ACTIVITY: Find each line of the entries with the string "packages", please, and copy it.

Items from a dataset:
==========

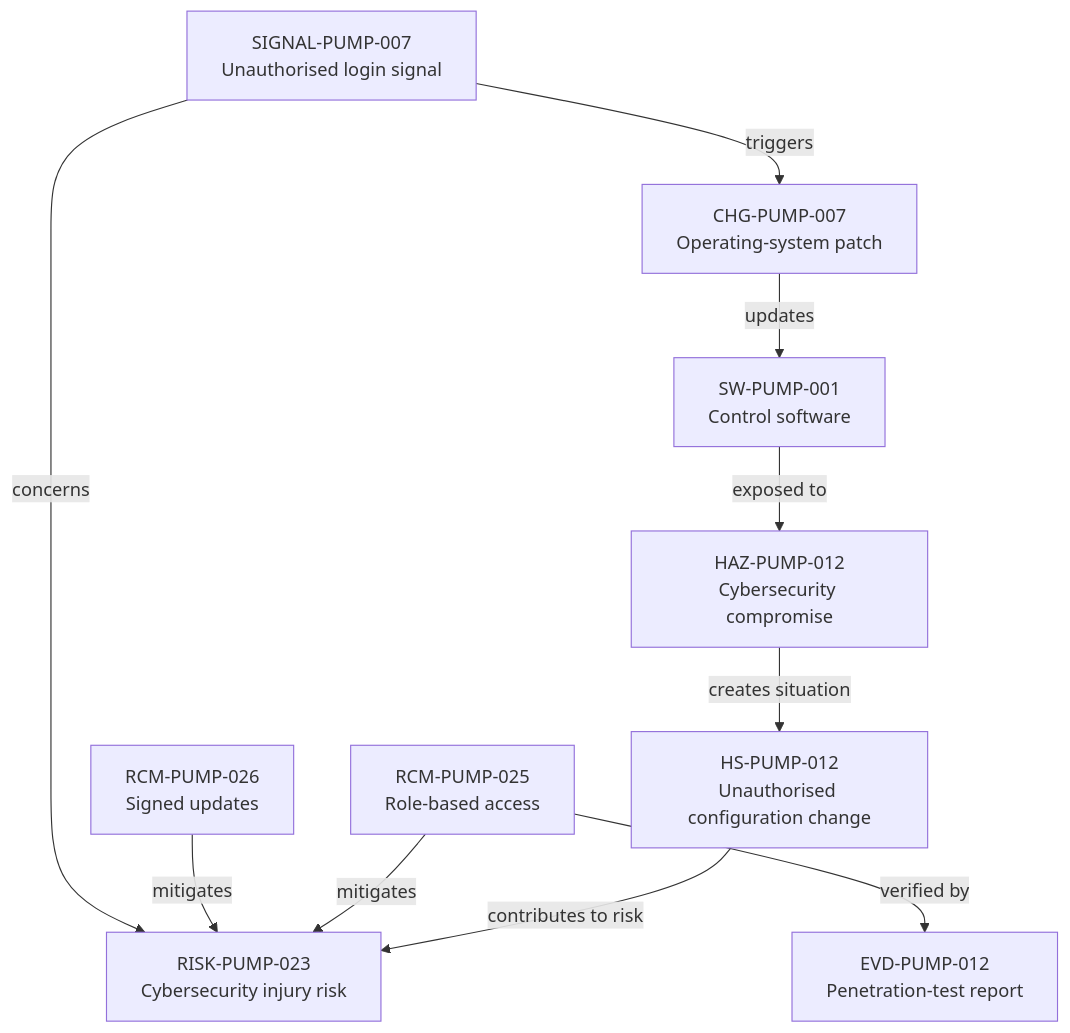
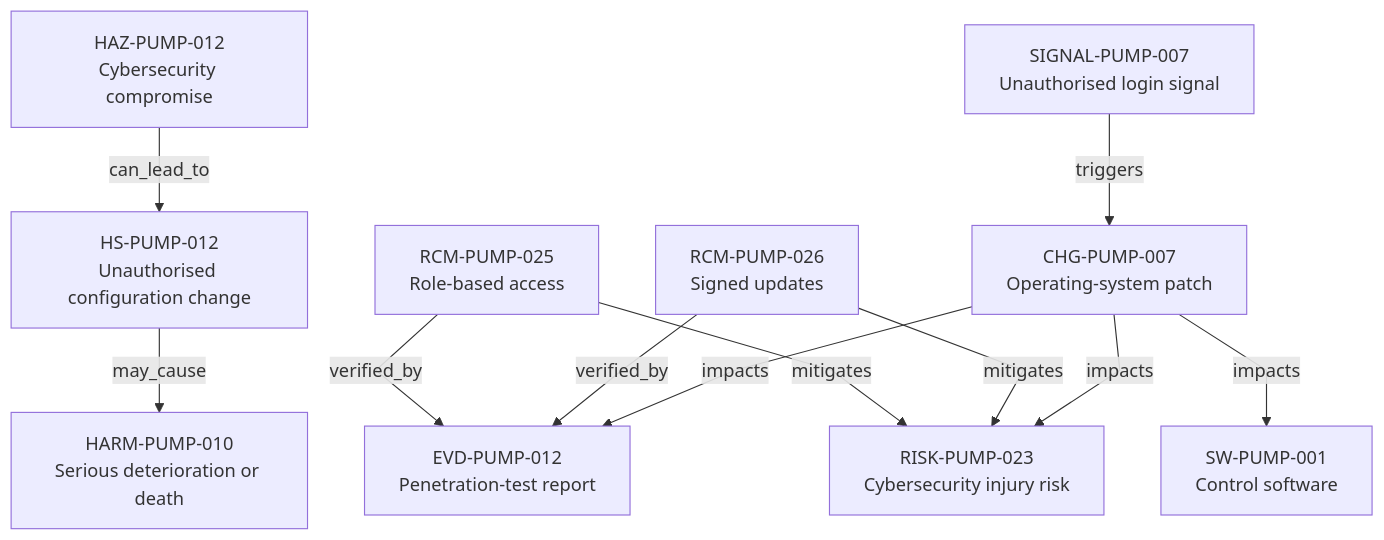
One commit to mvattulainen/mdrontology changed the diagram in content/06-Infpump FlowGuard ontology notes/connections/06-cybersecurity-control-and-feedback-loop.md. Above: the diagram before and after it, drawn with Mermaid. The commit also changed other lines of this file and 321 other files, not shown here.

Commit message:
Implement Mermaid ontology audit findings

````diff
--- a/content/06-Infpump FlowGuard ontology notes/connections/06-cybersecurity-control-and-feedback-loop.md
+++ b/content/06-Infpump FlowGuard ontology notes/connections/06-cybersecurity-control-and-feedback-loop.md
@@ -25,30 +24,34 @@
 ```mermaid
+%%{init: {"flowchart": {"curve": "linear"}}}%%
 flowchart TD
   N1["SW-PUMP-001<br/>Control software"]
   N2["HAZ-PUMP-012<br/>Cybersecurity compromise"]
   N3["HS-PUMP-012<br/>Unauthorised configuration change"]
-  N4["RISK-PUMP-023<br/>Cybersecurity injury risk"]
-  N5["RCM-PUMP-025<br/>Role-based access"]
-  N6["RCM-PUMP-026<br/>Signed updates"]
-  N7["EVD-PUMP-012<br/>Penetration-test report"]
-  N8["SIGNAL-PUMP-007<br/>Unauthorised login signal"]
-  N9["CHG-PUMP-007<br/>Operating-system patch"]
-  N1 -->|exposed to| N2
-  N2 -->|creates situation| N3
-  N3 -->|contributes to risk| N4
-  N5 -->|mitigates| N4
-  N6 -->|mitigates| N4
-  N5 -->|verified by| N7
-  N8 -->|concerns| N4
-  N8 -->|triggers| N9
-  N9 -->|updates| N1
+  N4["HARM-PUMP-010<br/>Serious deterioration or death"]
+  N5["RISK-PUMP-023<br/>Cybersecurity injury risk"]
+  N6["RCM-PUMP-025<br/>Role-based access"]
+  N7["RCM-PUMP-026<br/>Signed updates"]
+  N8["EVD-PUMP-012<br/>Penetration-test report"]
+  N9["SIGNAL-PUMP-007<br/>Unauthorised login signal"]
+  N10["CHG-PUMP-007<br/>Operating-system patch"]
+  N2 -->|can_lead_to| N3
+  N3 -->|may_cause| N4
+  N6 -->|mitigates| N5
+  N7 -->|mitigates| N5
+  N6 -->|verified_by| N8
+  N7 -->|verified_by| N8
+  N9 -->|triggers| N10
+  N10 -->|impacts| N5
+  N10 -->|impacts| N1
+  N10 -->|impacts| N8
   click N1 "/06-infpump-flowguard-ontology-notes/software-version/sw-pump-001-infpump-flowguard-control-software-420" "Open SW-PUMP-001"
   click N2 "/06-infpump-flowguard-ontology-notes/hazard/haz-pump-012-cybersecurity-compromise" "Open HAZ-PUMP-012"
   click N3 "/06-infpump-flowguard-ontology-notes/hazardous-situation/hs-pump-012-unauthorised-actor-changes-therapy-or-device-configuration" "Open HS-PUMP-012"
-  click N4 "/06-infpump-flowguard-ontology-notes/risk/risk-pump-023-clinical-injury-following-cybersecurity-compromise" "Open RISK-PUMP-023"
-  click N5 "/06-infpump-flowguard-ontology-notes/risk-control-measure/rcm-pump-025-role-based-access-control" "Open RCM-PUMP-025"
-  click N6 "/06-infpump-flowguard-ontology-notes/risk-control-measure/rcm-pump-026-signed-software-update-packages" "Open RCM-PUMP-026"
-  click N7 "/06-infpump-flowguard-ontology-notes/verification-evidence/evd-pump-012-cybersecurity-penetration-test-report" "Open EVD-PUMP-012"
-  click N8 "/06-infpump-flowguard-ontology-notes/signal/signal-pump-007-repeated-unauthorised-login-attempts" "Open SIGNAL-PUMP-007"
-  click N9 "/06-infpump-flowguard-ontology-notes/change/chg-pump-007-cybersecurity-operating-system-patch" "Open CHG-PUMP-007"
+  click N4 "/06-infpump-flowguard-ontology-notes/harm/harm-pump-010-serious-deterioration-or-death" "Open HARM-PUMP-010"
+  click N5 "/06-infpump-flowguard-ontology-notes/risk/risk-pump-023-clinical-injury-following-cybersecurity-compromise" "Open RISK-PUMP-023"
+  click N6 "/06-infpump-flowguard-ontology-notes/risk-control-measure/rcm-pump-025-role-based-access-control" "Open RCM-PUMP-025"
+  click N7 "/06-infpump-flowguard-ontology-notes/risk-control-measure/rcm-pump-026-signed-software-update-packages" "Open RCM-PUMP-026"
+  click N8 "/06-infpump-flowguard-ontology-notes/verification-evidence/evd-pump-012-cybersecurity-penetration-test-report" "Open EVD-PUMP-012"
+  click N9 "/06-infpump-flowguard-ontology-notes/signal/signal-pump-007-repeated-unauthorised-login-attempts" "Open SIGNAL-PUMP-007"
+  click N10 "/06-infpump-flowguard-ontology-notes/change/chg-pump-007-cybersecurity-operating-system-patch" "Open CHG-PUMP-007"
 ```
````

==========

ANSWER:
-  click N6 "/06-infpump-flowguard-ontology-notes/risk-control-measure/rcm-pump-026-signed-software-update-packages" "Open RCM-PUMP-026"
+  click N7 "/06-infpump-flowguard-ontology-notes/risk-control-measure/rcm-pump-026-signed-software-update-packages" "Open RCM-PUMP-026"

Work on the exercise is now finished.